Since being drafted in 2011, Thompson has made six trips to the playoffs in seven seasons, missing only as a rookie.  Of those six consecutive playoff appearances, the last four have landed the Warriors in the NBA Finals, with three championships to show for it. He has been the physical backbone of the squad, missing the fewest games and excelling on both offense and defense.

Thompson has had, by any measure, a charmed career. He knows this would not be true if not for the contributions of Stephen Curry, Kevin Durant, Draymond Green, Andre Igoudala, Shaun Livingston and a couple dozen others who wore the same jersey.

So when it’s time to put a name in big, bold letters atop the marquee, Klay would be the last Warrior to care. He doesn’t want it, partly because he doesn’t like it but mostly such trivialities give him no gratification.

Nah, he’d rather ride this wave for as long as it’s going.

Mychal Thompson wants Klay to emulate James Harden in one aspect in 2018-19

Mychal Thompson wants Klay to emulate James Harden in one aspect in 2018-19

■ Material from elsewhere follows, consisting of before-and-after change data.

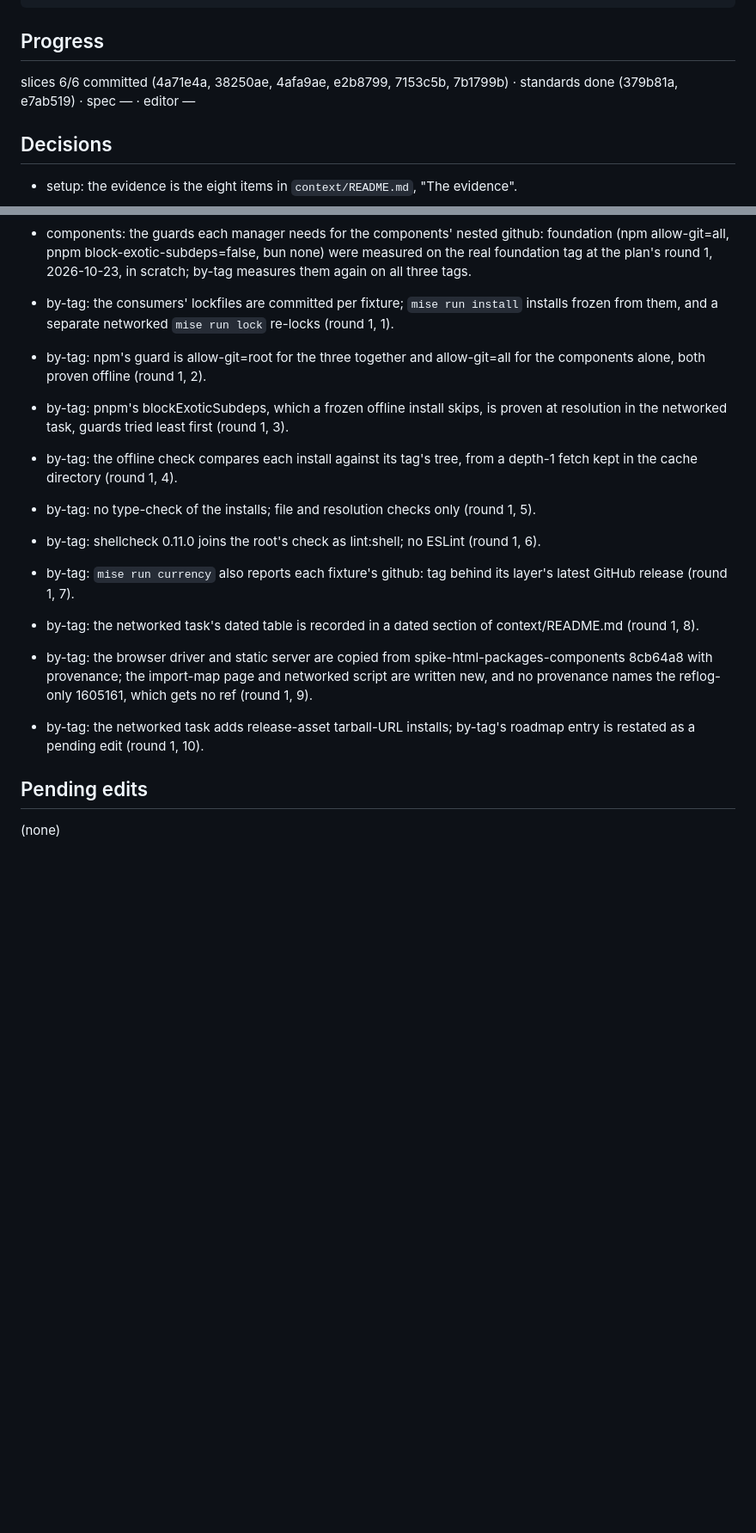
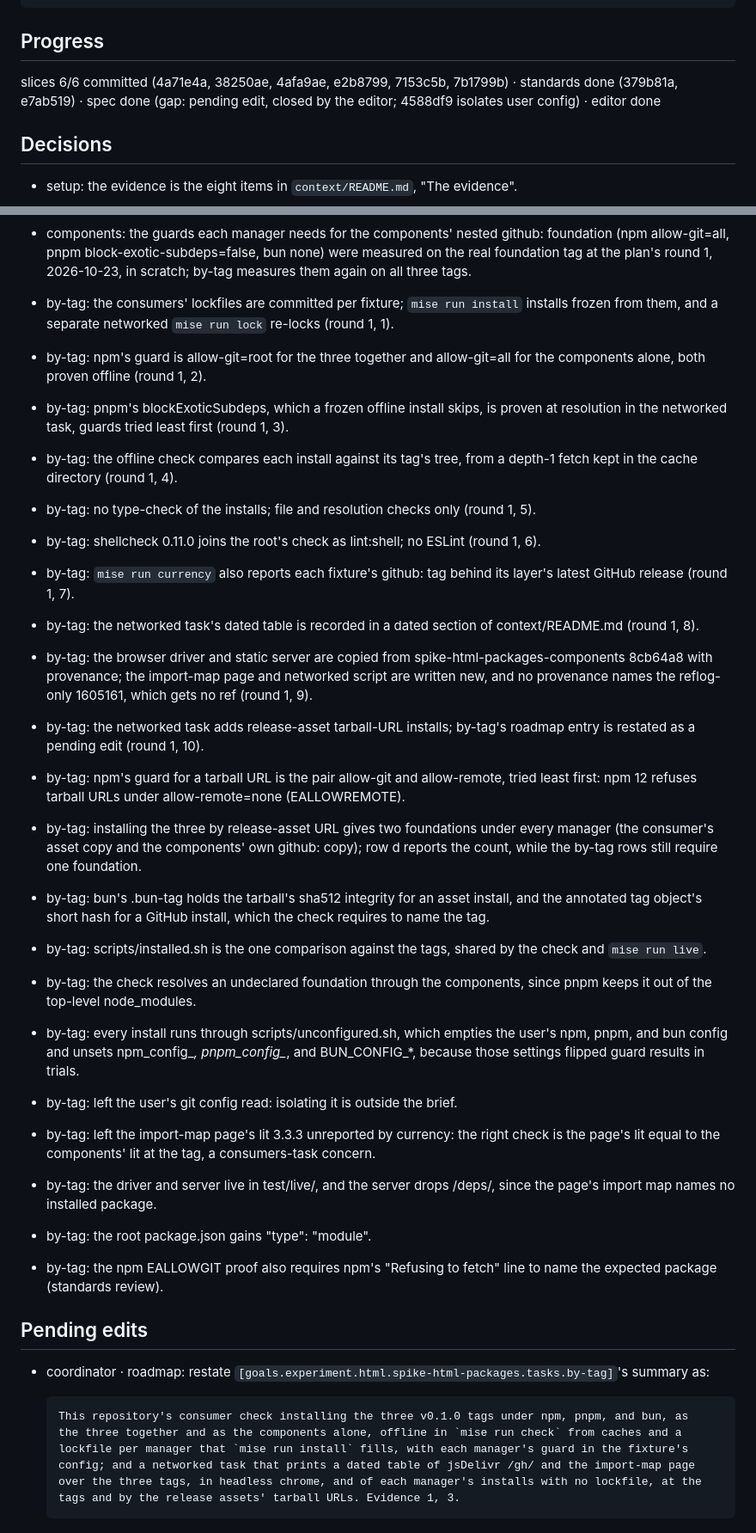
Before and after one commit to JaimeStill/spike-html-packages, a Markdown page: context/goals/experiment.html.spike-html-packages.md, 2 parts joined by grey strips. Shown at 86% size. GitHub-like rendering; blank space fills up the shorter version.

````diff
--- a/context/goals/experiment.html.spike-html-packages.md
+++ b/context/goals/experiment.html.spike-html-packages.md
@@ -181,7 +181,7 @@ Door          two-way: everything. No tag is pushed and nothing is
 
 ## Progress
 
-slices 6/6 committed (4a71e4a, 38250ae, 4afa9ae, e2b8799, 7153c5b, 7b1799b) · standards done (379b81a, e7ab519) · spec — · editor —
+slices 6/6 committed (4a71e4a, 38250ae, 4afa9ae, e2b8799, 7153c5b, 7b1799b) · standards done (379b81a, e7ab519) · spec done (gap: pending edit, closed by the editor; 4588df9 isolates user config) · editor done
 
 ## Decisions
 
@@ -504,17 +504,58 @@ slices 6/6 committed (4a71e4a, 38250ae, 4afa9ae, e2b8799, 7153c5b, 7b1799b) · s
 - components: the guards each manager needs for the components' nested github: foundation (npm
   allow-git=all, pnpm block-exotic-subdeps=false, bun none) were measured on the real foundation
   tag at the plan's round 1, 2026-10-23, in scratch; by-tag measures them again on all three tags.
-- by-tag: the consumers' lockfiles are committed per fixture; `mise run install` installs frozen from them, and a separate networked `mise run lock` re-locks (round 1, 1).
-- by-tag: npm's guard is allow-git=root for the three together and allow-git=all for the components alone, both proven offline (round 1, 2).
-- by-tag: pnpm's blockExoticSubdeps, which a frozen offline install skips, is proven at resolution in the networked task, guards tried least first (round 1, 3).
-- by-tag: the offline check compares each install against its tag's tree, from a depth-1 fetch kept in the cache directory (round 1, 4).
+- by-tag: the consumers' lockfiles are committed per fixture; `mise run install` installs frozen
+  from them, and a separate networked `mise run lock` re-locks (round 1, 1).
+- by-tag: npm's guard is allow-git=root for the three together and allow-git=all for the
+  components alone, both proven offline (round 1, 2).
+- by-tag: pnpm's blockExoticSubdeps, which a frozen offline install skips, is proven at resolution
+  in the networked task, guards tried least first (round 1, 3).
+- by-tag: the offline check compares each install against its tag's tree, from a depth-1 fetch
+  kept in the cache directory (round 1, 4).
 - by-tag: no type-check of the installs; file and resolution checks only (round 1, 5).
 - by-tag: shellcheck 0.11.0 joins the root's check as lint:shell; no ESLint (round 1, 6).
-- by-tag: `mise run currency` also reports each fixture's github: tag behind its layer's latest GitHub release (round 1, 7).
-- by-tag: the networked task's dated table is recorded in a dated section of context/README.md (round 1, 8).
-- by-tag: the browser driver and static server are copied from spike-html-packages-components 8cb64a8 with provenance; the import-map page and networked script are written new, and no provenance names the reflog-only 1605161, which gets no ref (round 1, 9).
-- by-tag: the networked task adds release-asset tarball-URL installs; by-tag's roadmap entry is restated as a pending edit (round 1, 10).
+- by-tag: `mise run currency` also reports each fixture's github: tag behind its layer's latest
+  GitHub release (round 1, 7).
+- by-tag: the networked task's dated table is recorded in a dated section of context/README.md
+  (round 1, 8).
+- by-tag: the browser driver and static server are copied from spike-html-packages-components
+  8cb64a8 with provenance; the import-map page and networked script are written new, and no
+  provenance names the reflog-only 1605161, which gets no ref (round 1, 9).
+- by-tag: the networked task adds release-asset tarball-URL installs; by-tag's roadmap entry is
+  restated as a pending edit (round 1, 10).
+- by-tag: npm's guard for a tarball URL is the pair allow-git and allow-remote, tried least first:
+  npm 12 refuses tarball URLs under allow-remote=none (EALLOWREMOTE).
+- by-tag: installing the three by release-asset URL gives two foundations under every manager (the
+  consumer's asset copy and the components' own github: copy); row d reports the count, while the
+  by-tag rows still require one foundation.
+- by-tag: bun's .bun-tag holds the tarball's sha512 integrity for an asset install, and the
+  annotated tag object's short hash for a GitHub install, which the check requires to name the tag.
+- by-tag: scripts/installed.sh is the one comparison against the tags, shared by the check and
+  `mise run live`.
+- by-tag: the check resolves an undeclared foundation through the components, since pnpm keeps it
+  out of the top-level node_modules.
+- by-tag: every install runs through scripts/unconfigured.sh, which empties the user's npm, pnpm,
+  and bun config and unsets npm_config_*, pnpm_config_*, and BUN_CONFIG_*, because those settings
+  flipped guard results in trials.
+- by-tag: left the user's git config read: isolating it is outside the brief.
+- by-tag: left the import-map page's lit 3.3.3 unreported by currency: the right check is the
+  page's lit equal to the components' lit at the tag, a consumers-task concern.
+- by-tag: the driver and server live in test/live/, and the server drops /deps/, since the page's
+  import map names no installed package.
+- by-tag: the root package.json gains "type": "module".
+- by-tag: the npm EALLOWGIT proof also requires npm's "Refusing to fetch" line to name the expected
+  package (standards review).
 
 ## Pending edits
 
-(none)
+- coordinator · roadmap: restate `[goals.experiment.html.spike-html-packages.tasks.by-tag]`'s
+  summary as:
+
+  ```
+  This repository's consumer check installing the three v0.1.0 tags under npm, pnpm, and bun, as
+  the three together and as the components alone, offline in `mise run check` from caches and a
+  lockfile per manager that `mise run install` fills, with each manager's guard in the fixture's
+  config; and a networked task that prints a dated table of jsDelivr /gh/ and the import-map page
+  over the three tags, in headless chrome, and of each manager's installs with no lockfile, at the
+  tags and by the release assets' tarball URLs. Evidence 1, 3.
+  ```
````
Also changed, not shown: context/README.md (+12 -6 lines).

Klay Thompson is a well-rounded, versatile player. He shot 52.6 percent from 2-point range last season. He shot 44 percent from 3-point range. He made 83.7 percent of his free throws. He averaged 2.5 assists per game. He's the Warriors' best perimeter defender.

There's not a noticeable weakness to his game.

But his father Mychal spoke to the San Francisco Chronicle's Scott Ostler on Saturday to talk about what kind of differences we'll see in Klay will be during the 2018-19 season and he shared the goal he's set for his son.

"I think you'll see a hungrier player. He's going to try to get more versatile, try to get to the basket a little more, more free throws, being more efficient on offense that way. I always tell him, try to make it a goal to shoot eight (free throws) a game. Eight or 10, like James Harden does," Mychal Thompson told Ostler.

Thompson attempted a career low 1.3 free throw attempts last season. His high-water mark was 3.3 free throw attempts per game during the 2014-15 season. By comparison, Harden attempted 10.1 free throw attempts last season and has surpassed 10 attempts per game in five of the last six seasons.

Of course, the elder Thompson was asked about his son's free agency next summer. Klay told the Bay Area News Group on Saturday that he wants to remain with the Warriors for the rest of his career. His father said the same thing at the Thompson Family Foundation's charity golf tournament on Saturday.

“Oh yeah, you can mark it down. Klay’s going to retire in the Warriors’ uniform. He’s going to play at Chase Center (the Warriors’ new arena, opening in 2019), and he’s not going to be at Chase Center as a visiting player, he’s going to be a Warrior for the next seven or eight years," Mychal said according to The Chronicle.